Sequential read and write speed is not the only indicator that determines SSD performance, and IOPS is equally important. IOPS (Input/Output Operations Per Second) refers to the number of read and write operations per second. The higher its value, the more the number of files that can be written or read by the SSD at the same time. In this way, when copying photos, text, etc. It can take advantage of the high bandwidth of flash memory even when the file is small. In the HDD era, IOPS is very low. A 7200RPM mechanical hard disk IOPS is between 75-100. In the SSD era, the IOPS of SATA SSD hard disks instantly rises to four digits. At present, the IOPS of mainstream NVMe SSDs generally reaches six digits. .
IOPS is affected by many factors, but the most important thing is the flash memory chip and the controller. To obtain high IOPS, it is best to use MLC or even SLC flash memory particles. However, due to the dual limitations of cost and capacity, consumer SSDs have long been the world of TLC flash memory particles. Only a few high-end SSDs still use MLC particles, but many use TLC particles. There are also outstanding products in the SSD, such as Kioxia RD20 G2.

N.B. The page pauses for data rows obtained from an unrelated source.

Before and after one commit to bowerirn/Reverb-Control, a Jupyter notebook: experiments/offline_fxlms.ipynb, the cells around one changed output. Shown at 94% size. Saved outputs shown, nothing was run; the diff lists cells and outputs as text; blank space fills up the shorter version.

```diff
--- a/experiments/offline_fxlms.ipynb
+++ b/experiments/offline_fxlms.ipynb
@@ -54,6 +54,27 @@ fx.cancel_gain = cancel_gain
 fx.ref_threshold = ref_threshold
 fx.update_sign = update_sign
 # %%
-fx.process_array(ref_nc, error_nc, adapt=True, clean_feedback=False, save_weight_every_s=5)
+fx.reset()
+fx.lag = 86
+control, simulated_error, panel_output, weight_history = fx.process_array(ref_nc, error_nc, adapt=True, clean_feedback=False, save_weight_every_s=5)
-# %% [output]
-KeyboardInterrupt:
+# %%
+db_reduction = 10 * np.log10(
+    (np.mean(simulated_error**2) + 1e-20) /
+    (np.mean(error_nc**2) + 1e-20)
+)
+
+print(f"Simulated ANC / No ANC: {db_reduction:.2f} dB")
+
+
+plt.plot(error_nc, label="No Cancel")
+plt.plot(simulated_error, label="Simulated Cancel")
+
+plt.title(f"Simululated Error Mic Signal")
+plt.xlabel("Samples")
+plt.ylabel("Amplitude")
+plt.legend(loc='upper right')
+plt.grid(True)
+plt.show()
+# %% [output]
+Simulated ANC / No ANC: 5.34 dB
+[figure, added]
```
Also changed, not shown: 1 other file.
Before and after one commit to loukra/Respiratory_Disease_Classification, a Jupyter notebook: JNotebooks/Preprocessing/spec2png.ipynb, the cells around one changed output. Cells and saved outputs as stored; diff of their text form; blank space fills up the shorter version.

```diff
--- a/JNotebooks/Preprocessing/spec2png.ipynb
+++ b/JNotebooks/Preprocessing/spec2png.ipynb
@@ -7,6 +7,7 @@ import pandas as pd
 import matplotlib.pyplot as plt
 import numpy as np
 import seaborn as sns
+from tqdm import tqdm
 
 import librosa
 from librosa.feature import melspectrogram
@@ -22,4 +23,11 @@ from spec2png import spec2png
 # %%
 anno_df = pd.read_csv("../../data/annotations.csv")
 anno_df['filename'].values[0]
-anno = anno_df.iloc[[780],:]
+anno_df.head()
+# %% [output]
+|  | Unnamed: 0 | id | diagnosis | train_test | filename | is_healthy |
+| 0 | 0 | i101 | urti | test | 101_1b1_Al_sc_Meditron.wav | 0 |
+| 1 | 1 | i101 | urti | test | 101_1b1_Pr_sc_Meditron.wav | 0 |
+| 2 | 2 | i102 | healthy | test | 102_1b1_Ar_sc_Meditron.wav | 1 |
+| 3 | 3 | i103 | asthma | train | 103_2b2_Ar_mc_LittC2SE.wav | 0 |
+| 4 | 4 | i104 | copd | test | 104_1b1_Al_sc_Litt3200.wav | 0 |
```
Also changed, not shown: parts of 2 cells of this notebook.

Kioxia is renamed from Toshiba Memory, and Kioxia RD20 G2 is an NVMe SSD for gaming enthusiasts. It is based on PCIe 3.0 X4 channel, supports NVMe 1.3C protocol, and is also equipped with original Kioxia flash memory. Granules, with multiple capacities of 500GB, 1TB, and 2TB to choose from. Among them, the most mainstream 500GB capacity Kioxia RD20 G2 has nominal sequential read and write speeds of 3400MB/s and 3200MB/s, and 4K random read and write speeds are 650,000 IOPS and 600,000 IOPS, which are almost the same as PCIe 3.0*4 SSD. The upper limit of transmission.
Today, there are more and more applications that require high-performance and large-capacity SSDs. Both 3A game masterpieces and Premiere editing video files are inseparable from SSDs. Since AMD Zen 3 joined PCIe 4.0 technology, PCIe 4.0 SSDs on the market have increased day by day, but for ordinary consumers, PCIe 3.0 SSDs, which are more affordable, are still the first choice of PC users.